The department “must weigh their own interests in moving forward with the investigation, and ask the court for a fairly short turnaround time,” said Ms. McCord, a professor at Georgetown University Law Center. “There are a number of things they can do to make it manageable, in favor of forgoing an appeal which could take months, and maybe more than a year to be decided.”
Andrew C. McCarthy, a former federal prosecutor who regularly writes for the conservative-leaning National Review, initially believed prosecutors would quickly appeal, but now thinks the department could end up focusing its efforts on selecting a special master who will get the job done quickly, with a minimal disruption of the investigation.
Mr. McCarthy said department officials could be thinking that “it will probably be worth their while to swallow hard and wait if the person is a serious candidate, rather than roll the dice on an appeal.”
But Judge Cannon’s decision is simply too broad and provocative to simply ignore, some legal experts say. She not only rejected the Justice Department’s argument that Mr. Trump be treated like any other investigative subject, but also suggested that some of the material taken from Mar-a-Lago might be subject to claims of executive privilege.
In doing so, the judge wrote that she was “not convinced” of the government’s assertion that executive privilege did not apply to the documents recovered from Mar-a-Lago, creating a process by which Mr. Trump’s lawyers could potentially seek to reclaim materials related to his internal communications as president. The government cited legal precedent, arguing that such protections lapsed when Mr. Trump left office.
“It’s all so weird and disruptive,” Alan Rozenshtein, a former Justice Department official who now teaches at the University of Minnesota Law School, said of the ruling. “But I think D.O.J. does have to appeal.”
If the department chooses to pursue an all-out challenge of Judge Cannon’s ruling, then loses on appeal, it risks enshrining a broader and potentially more elastic definition of executive authority in precedent that might jeopardize efforts to hold Mr. Trump, and future presidents, to account.
Daniel C. Richman, a former federal prosecutor and a law professor at Columbia University, said that if the documents case became a referendum on redefining executive privilege, rather than a straightforward criminal investigation rooted in statute and established precedent, it could affect the Justice Department’s expanding investigation into Mr. Trump’s actions on Jan. 6, 2021.
Does the department want “an opinion out there that has a truly expansive and dangerous view of what executive privilege covers?” Mr. Richman asked.
Stanley Brand, a veteran criminal defense lawyer who has represented the Trump aide Dan Scavino in his dealings with the House committee investigating the Jan. 6. riot, said the department had few good options.

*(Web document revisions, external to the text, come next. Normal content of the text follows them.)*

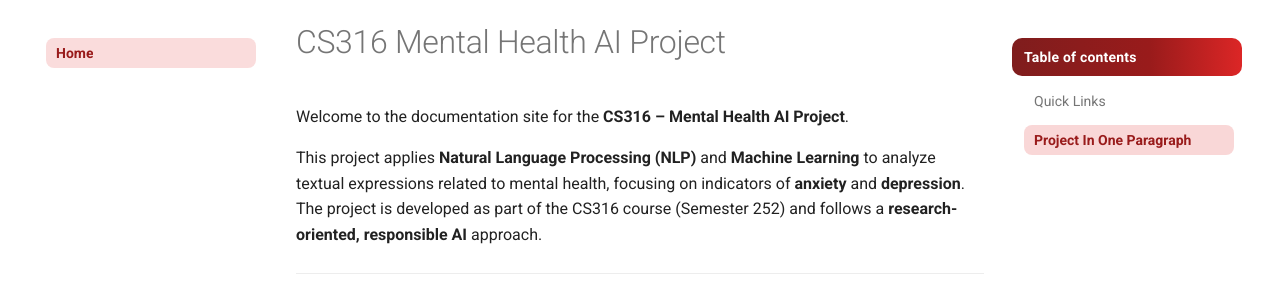
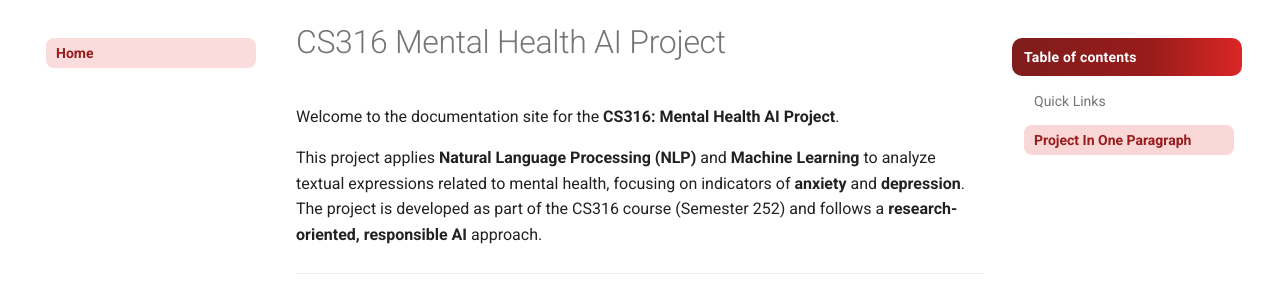
Before and after one commit to LayanAlnasser/CS316-Mental-Health-AI-Project, an MkDocs documentation site: the page built from docs/index.md, in a window 1280 px wide and 956 px high. Shown: the part 124-424 px from the top of the window. Built offline with MkDocs 1.6.1 and Material for MkDocs 9.7.7, drawn with Linux system fonts in a browser that asks for light colours.

```diff
--- a/docs/index.md
+++ b/docs/index.md
@@ -1,6 +1,6 @@
 # CS316 Mental Health AI Project
 
-Welcome to the documentation site for the **CS316 – Mental Health AI Project**.
+Welcome to the documentation site for the **CS316: Mental Health AI Project**.
 
 This project applies **Natural Language Processing (NLP)** and **Machine Learning** to analyze textual expressions related to mental health, focusing on indicators of **anxiety** and **depression**. The project is developed as part of the CS316 course (Semester 252) and follows a **research-oriented, responsible AI** approach.
 
```
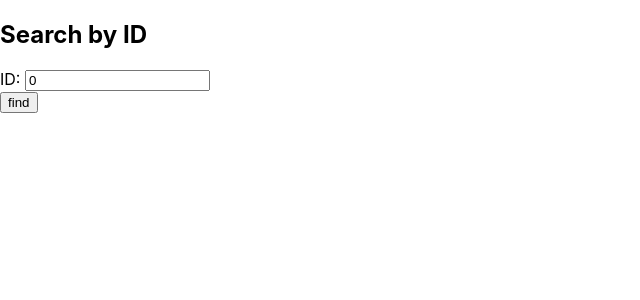
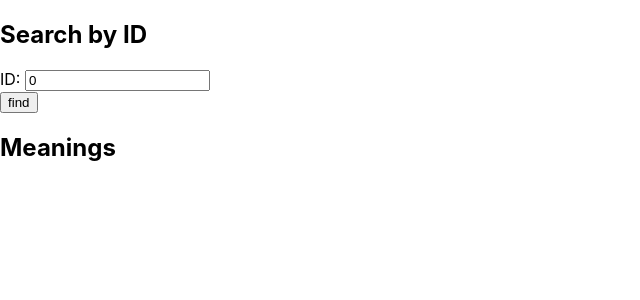
Before and after one commit to Geet-Shetty/TuluWebsite, a React (Create React App) app in the folder frontend/dictionary/: page / in a window 1280 px wide. Shown: the top 300 px of the page, without its empty margins (0-640 px from the left). Built offline with nearby package versions, Linux system fonts and the light colour scheme.

Commit message:
added start to meanings components

```diff
--- a/frontend/dictionary/src/App.js
+++ b/frontend/dictionary/src/App.js
@@ -3,6 +3,8 @@ import wordService from "./services/word";
 import { useEffect, useState } from "react";
 import SearchForm from "./components/SearchForm";
 import WordHeader from "./components/WordHeader";
+import Meanings from "./components/Meanings";
+
 function App() {
   const empty_word = {
     word: {
@@ -14,15 +16,20 @@ function App() {
     },
     meanings: [
       {
-        contexts: [String],
+        contexts: [],
         linked_context: {
-          context: String,
-          kannada: String,
-          english: String,
-          tulu: String,
-          id: Number,
+          context: "",
+          kannada: "",
+          english: "",
+          tulu: "",
+          id: 0,
         },
-        definitions: [{ kannada: [String], english: [String] }],
+        definitions: [
+          {
+            kannada: [],
+            english: [],
+          },
+        ],
       },
     ],
     variations: [
@@ -78,7 +85,7 @@ function App() {
         .getWord(id)
         .then((json_word) => {
           setWord(json_word);
-          // console.log(word);
+          console.log(word);
           // console.log(word["word"]);
           // console.log(word.word.english);
           // console.table(word);
@@ -101,7 +108,8 @@ function App() {
         handleIDChange={handleIDChange}
         newID={id}
       />
-      <WordHeader word={word} />
+      <WordHeader word={word.word} />
+      <Meanings meanings={word.meanings} />
     </>
   );
 }
--- /dev/null
+++ b/frontend/dictionary/src/components/Meanings.js
@@ -0,0 +1,11 @@
+import React from "react";
+
+let Meanings = ({ meanings }) => {
+  return (
+    <>
+      <h2>Meanings</h2>
+    </>
+  );
+};
+
+export default Meanings;
--- a/frontend/dictionary/src/components/WordHeader.js
+++ b/frontend/dictionary/src/components/WordHeader.js
@@ -1,33 +1,33 @@
 import React from "react";
 
 let WordHeader = ({ word }) => {
-  console.table(word.word);
-  let id = word.word.id ? <sup>{word.word.id}</sup> : <></>;
-  let tulu = word.word.tulu ? (
+  console.table(word);
+  let id = word.id ? <sup>{word.id}</sup> : <></>;
+  let tulu = word.tulu ? (
     <tr>
       <th>Tulu</th>
       <td class="tulu">
         {id}
-        {word.word.tulu}
+        {word.tulu}
       </td>
     </tr>
   ) : (
     <></>
   );
 
-  let english = word.word.english ? (
+  let english = word.english ? (
     <tr>
       <th>English</th>
-      <td class="english">{word.word.english}</td>
+      <td class="english">{word.english}</td>
     </tr>
   ) : (
     <></>
   );
 
-  let origin = word.word.origin ? (
+  let origin = word.origin ? (
     <tr>
       <th>Origin</th>
-      <td>{word.word.origin}</td>
+      <td>{word.origin}</td>
     </tr>
   ) : (
     <></>
```
Also changed, not shown: 1 other file (tests, documents, lock files or other folders).
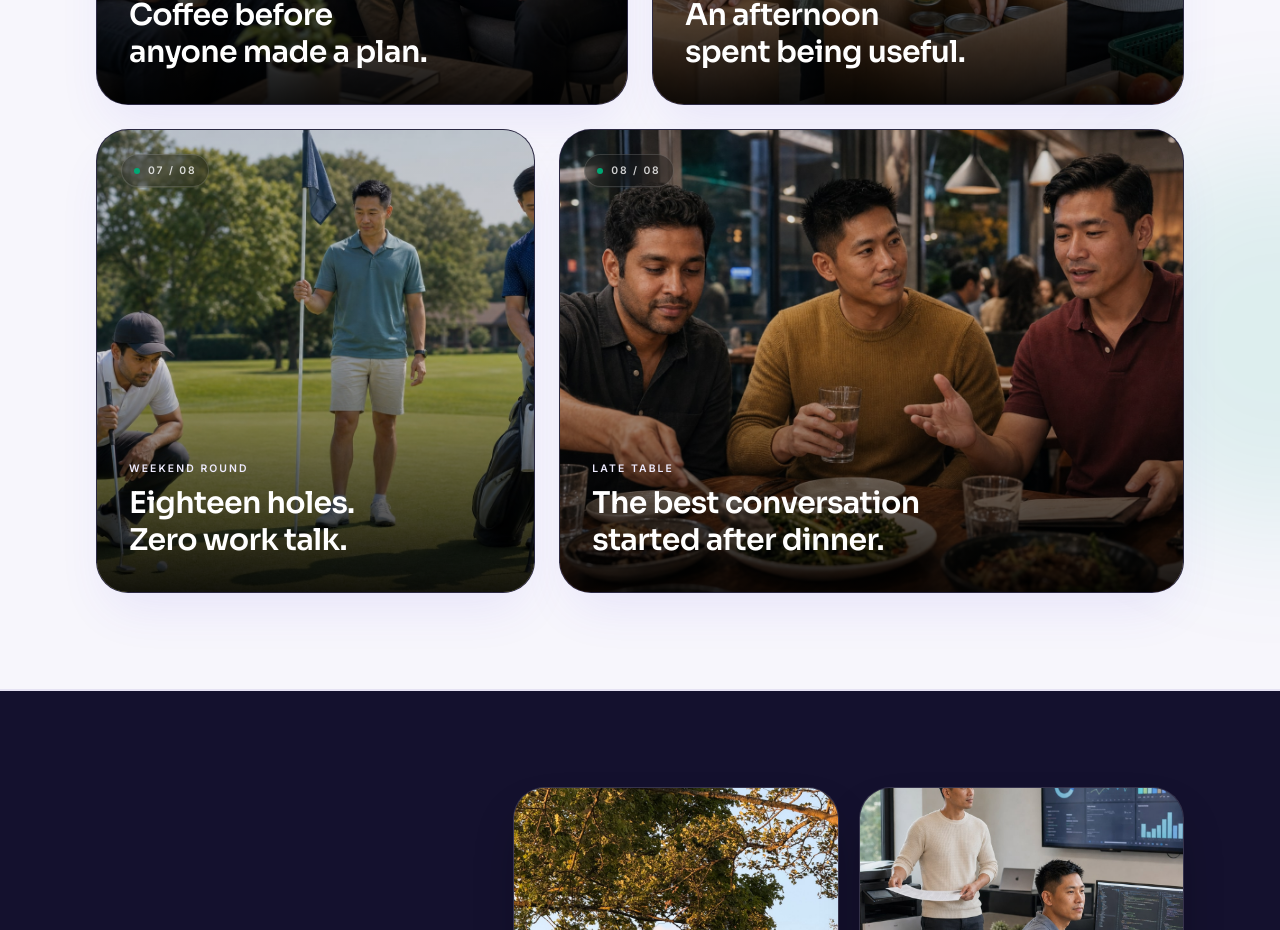
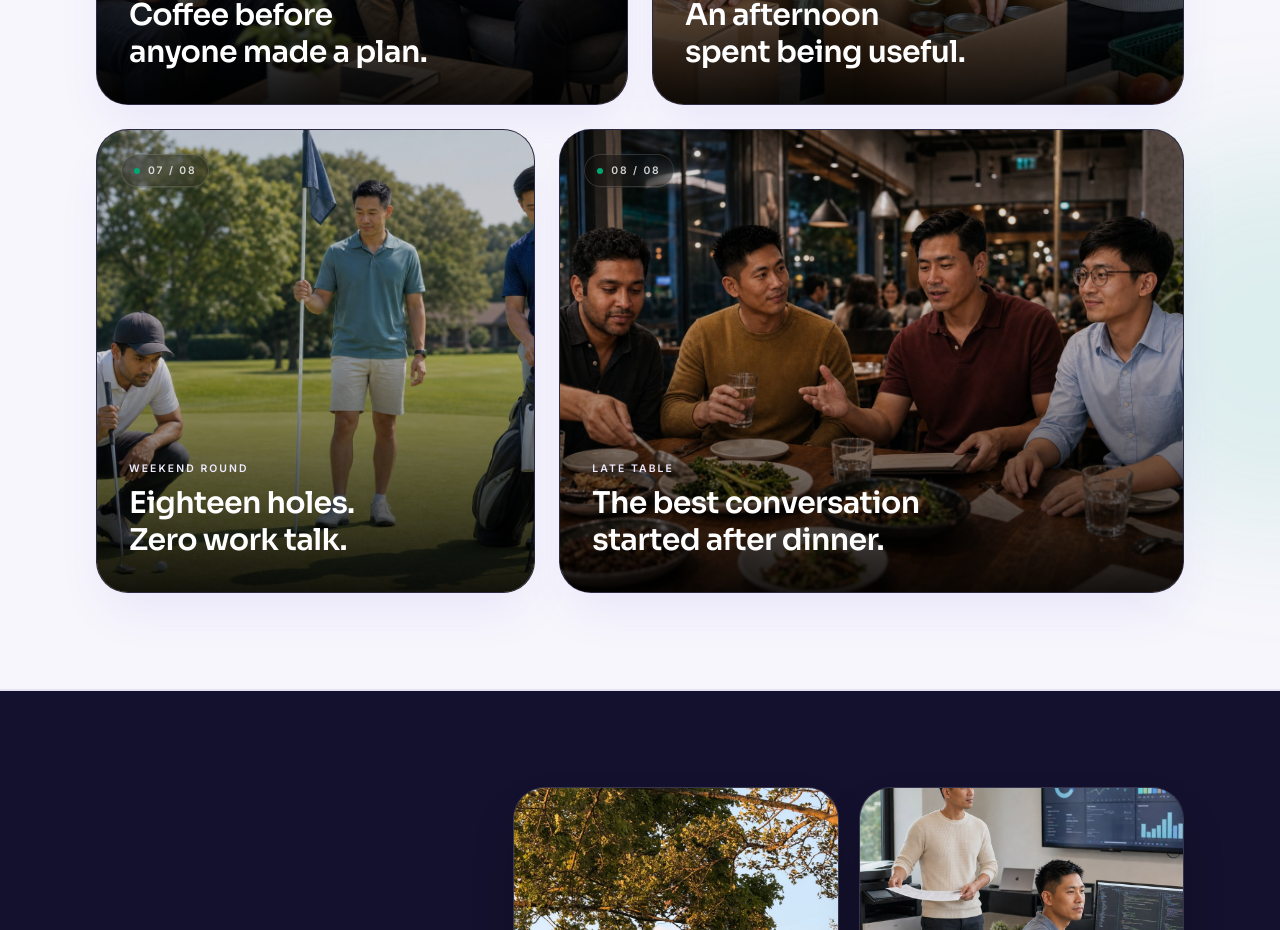
Before and after one commit to Jack-Moes/Upveraoffer, a Next.js app: page /about in a window 1280 px wide. Shown: the part 5280-6210 px from the top of the page. Built offline with nearby package versions, Linux system fonts and the light colour scheme.

Commit message:
Add founder to team dinner gallery

```diff
--- a/src/content/images.ts
+++ b/src/content/images.ts
@@ -118,8 +118,8 @@ export const images = {
     creditUrl: "https://upveraoffer.com",
   },
   teamDinner: {
-    src: "/images/workplace/team-dinner-v2.jpg",
-    alt: "Three Upveraoffer developers sharing an early dinner after an event",
+    src: "/images/workplace/team-dinner-manager-v3.jpg",
+    alt: "Upveraoffer's founder and three senior developers sharing dinner after an event",
     credit: "Upveraoffer",
     creditUrl: "https://upveraoffer.com",
   },
```
Also changed, not shown: public/images/workplace/team-dinner-manager-v3.jpg (added).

“To some extent, deciding not to challenge the decision at all — and just accepting the special master — might be the safest course of all, because it’s always uncharted waters whenever you take something to an appeals court,” he said.
Liberals have urged Mr. Garland to appeal the ruling on principle. And over the past week, they have picked up an unlikely ally — William P. Barr, Mr. Trump’s former attorney general, who told Fox News on Tuesday that Judge Cannon’s ruling “was wrong, and I think the government should appeal it.”
The Justice Department and Mr. Trump’s legal team declined to comment.
But advisers to the former president are already proceeding as if the appointment of the special master were an accomplished fact — and have begun considering several potential candidates who would be acceptable to the court, including former judges, according to a person familiar with the situation.